New Drug Cladribine for Multiple Sclerosis Shows Promise

Multiple Sclerosis (MS)

Author: Queen Mary, University of London
Published: 2010/01/20 - Updated: 2018/03/16
Contents: Summary - Introduction - Main - Related

Synopsis: Major trial of oral drug Cladribine has shown it significantly reduces relapse and deterioration of multiple sclerosis (MS).

Introduction

Little pill means big news in the treatment of MS - A new drug for multiple sclerosis promises to change the lives of the 100,000 people in the UK who have the condition, say researchers at Queen Mary, University of London.

Main Digest

A major trial of the oral drug Cladribine - results of which are published in the New England Journal of Medicine on 20 January 2010 - has shown that it significantly reduces relapse and deterioration of the disease, and goes a long way to eliminating the unpleasant side effects associated with existing therapies.

Cladribine promises to be the first ever treatment in tablet form for MS, and only needs be taken for between 8 to 10 days a year, eliminating the need for regular injections and intravenous infusions otherwise endured by sufferers.

The ease with which Cladribine tablets can be administered, combined with its relatively few side effects, make it a hugely exciting development in the world of MS.

Multiple sclerosis is a disabling neurological condition which usually starts in young adulthood. It results from the body's own immune system damaging the central nervous system. This interferes with the transmission of messages between the brain and other parts of the body and leads to problems with vision, muscle control, hearing and memory. Cladribine tablets work by suppressing the immune system thus compromising its ability to further attack the central nervous system.

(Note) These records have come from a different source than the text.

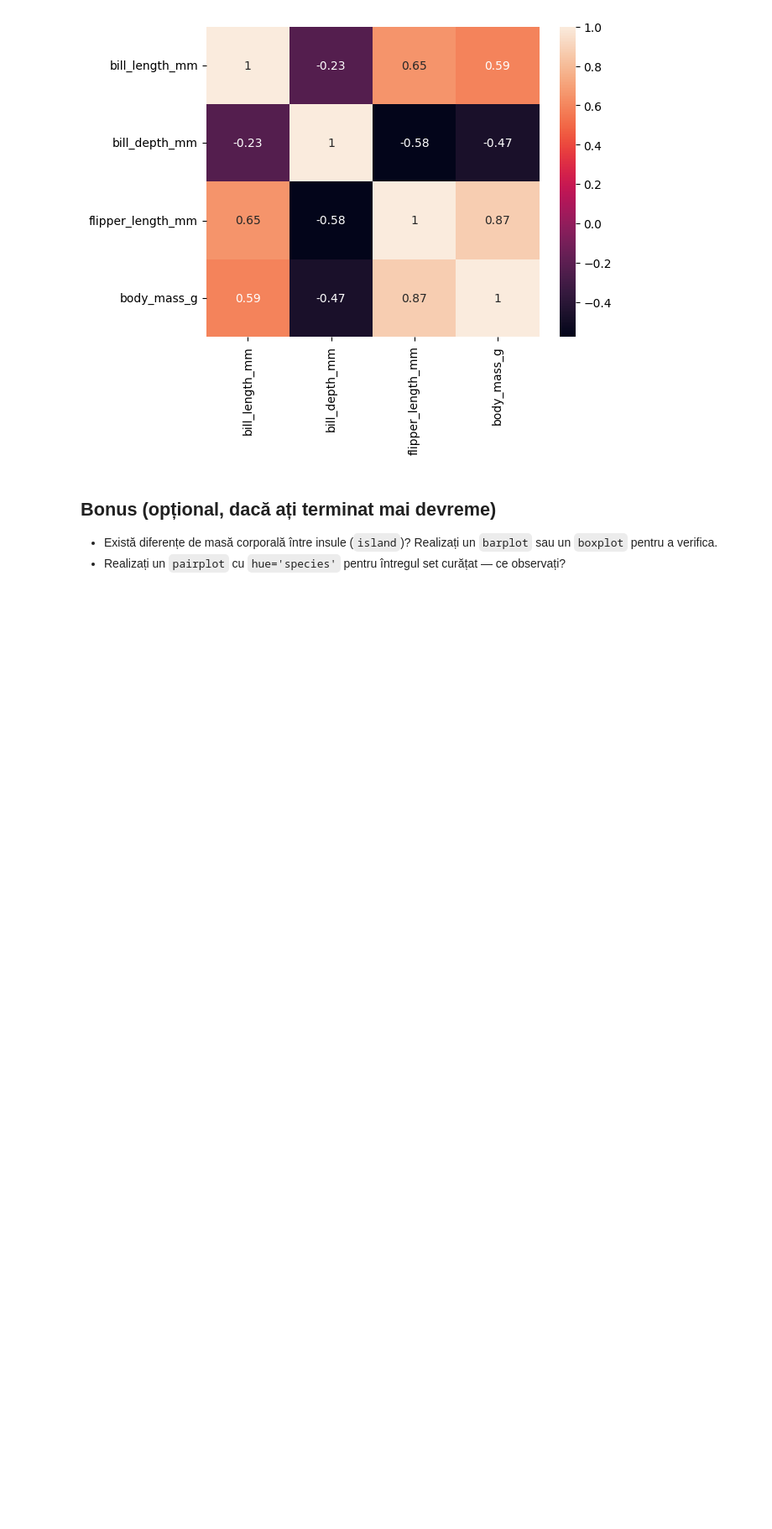
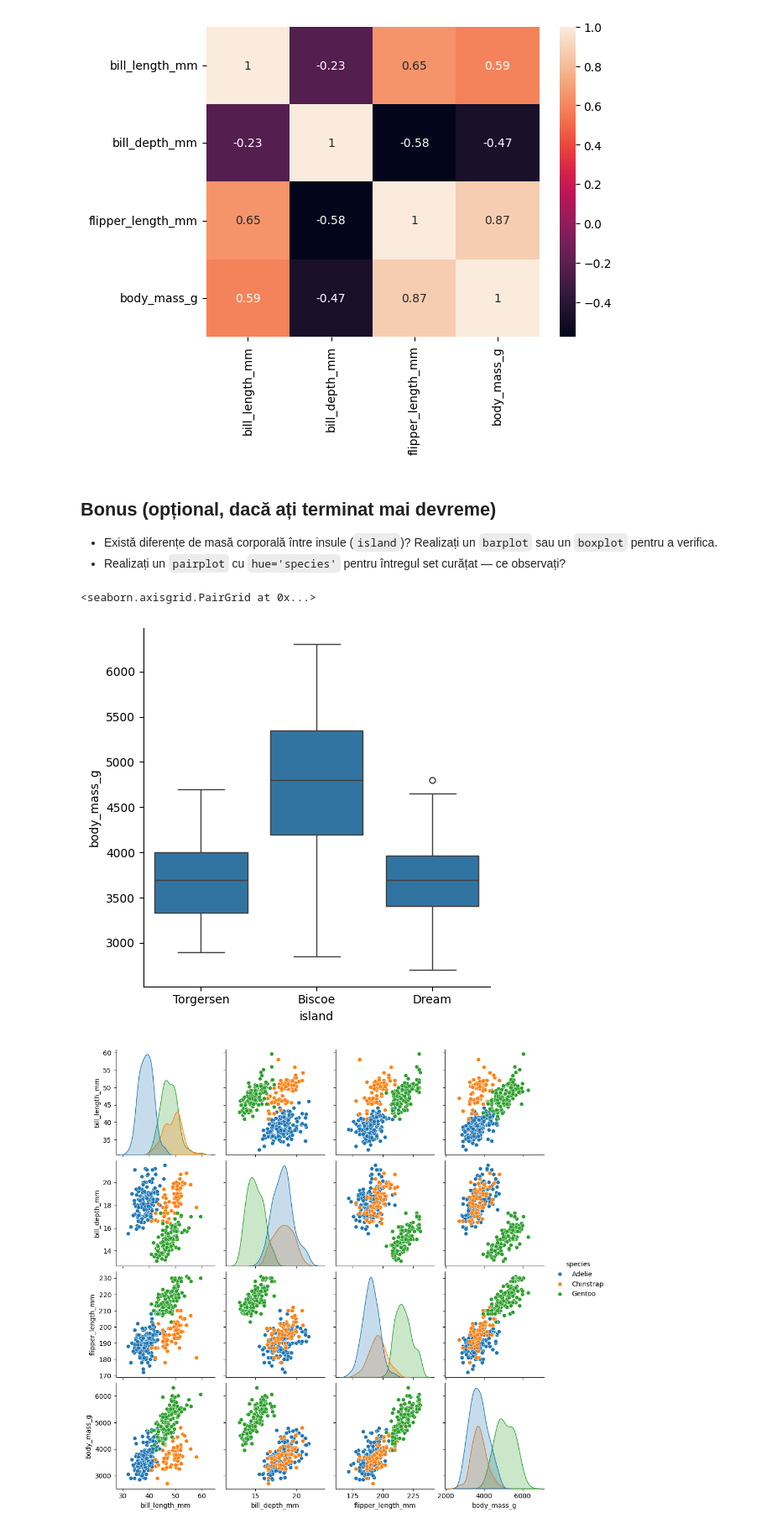
Before and after one commit to Cristiana-Mihaela/ML-Seminar-CapritaCristiana, a Jupyter notebook: Tema_Laborator_2_ML.ipynb, the cells around one changed output. Shown at 84% size. Saved outputs shown, nothing was run; the diff lists cells and outputs as text; code cells hidden in the pictures; blank space fills up the shorter version.

```diff
--- a/Tema_Laborator_2_ML.ipynb
+++ b/Tema_Laborator_2_ML.ipynb
@@ -291,3 +291,9 @@ sns.heatmap(corr, annot=True)
 - Realizați un `pairplot` cu `hue='species'` pentru întregul set curățat — ce observați?
 # %%
 # Bonus — opțional
+sns.catplot(x='island', y='body_mass_g', data=penguins_clean, kind='box')
+sns.pairplot(penguins_clean, hue='species')
+# %% [output]
+<seaborn.axisgrid.PairGrid at 0x...>
+[figure, added]
+[figure, added]
```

Led by Professor Gavin Giovanonni at Barts and The London School of Medicine and Dentistry, the new study involved over 1,300 MS patients who were followed up for nearly two years and monitored using MRI scans. Patients were given either two or four short treatment courses of Cladribine tablets per year, or a placebo. Each course consists of one or two tablets per day for four or five days, adding up to just eight to 20 days of treatment each year.

Compared to patients who were taking a placebo, those taking Cladribine tablets were over 55 percent less likely to suffer relapse, and 30 percent less likely to suffer worsening in their disability due to MS.

Professor Giovanonni said:

"The introduction of an oral therapy, particularly one that has no short term side effects and is as easy to use as oral Cladribine, will have a major impact on the treatment of MS."

"However, the use of this drug as a first line therapy will have to be weighed up against the potential long term risks which have yet to be defined."

'A Placebo-Controlled Trial of Oral Cladribine for Relapsing Multiple Sclerosis' is published online in the New England Journal of Medicine on Wednesday 20 January 2010, and in print on 4 February 2010.

Attribution/Source(s):

This quality-reviewed publication was selected for publishing by the editors of Disabled World due to its significant relevance to the disability community. Originally authored by Queen Mary, University of London, and published on 2010/01/20 (Edit Update: 2018/03/16), the content may have been edited for style, clarity, or brevity. For further details or clarifications, Queen Mary, University of London can be contacted at . NOTE: Disabled World does not provide any warranties or endorsements related to this article.

Related Publications

Share This Information To:
𝕏.com Facebook Reddit

Page Information, Citing and Disclaimer

Disabled World is a comprehensive online resource that provides information and news related to disabilities, assistive technologies, and accessibility issues. Founded in 2004 our website covers a wide range of topics, including disability rights, healthcare, education, employment, and independent living, with the goal of supporting the disability community and their families.

Cite This Page (APA): Queen Mary, University of London. (2010, January 20 - Last revised: 2018, March 16). New Drug Cladribine for Multiple Sclerosis Shows Promise. Disabled World. Retrieved July 20, 2024 from www.disabled-world.com/health/autoimmunediseases/ms/cladribine-ms.php

Permalink: <a href="https://www.disabled-world.com/health/autoimmunediseases/ms/cladribine-ms.php">New Drug Cladribine for Multiple Sclerosis Shows Promise</a>: Major trial of oral drug Cladribine has shown it significantly reduces relapse and deterioration of multiple sclerosis (MS).

Disabled World provides general information only. Materials presented are never meant to substitute for qualified medical care. Any 3rd party offering or advertising does not constitute an endorsement.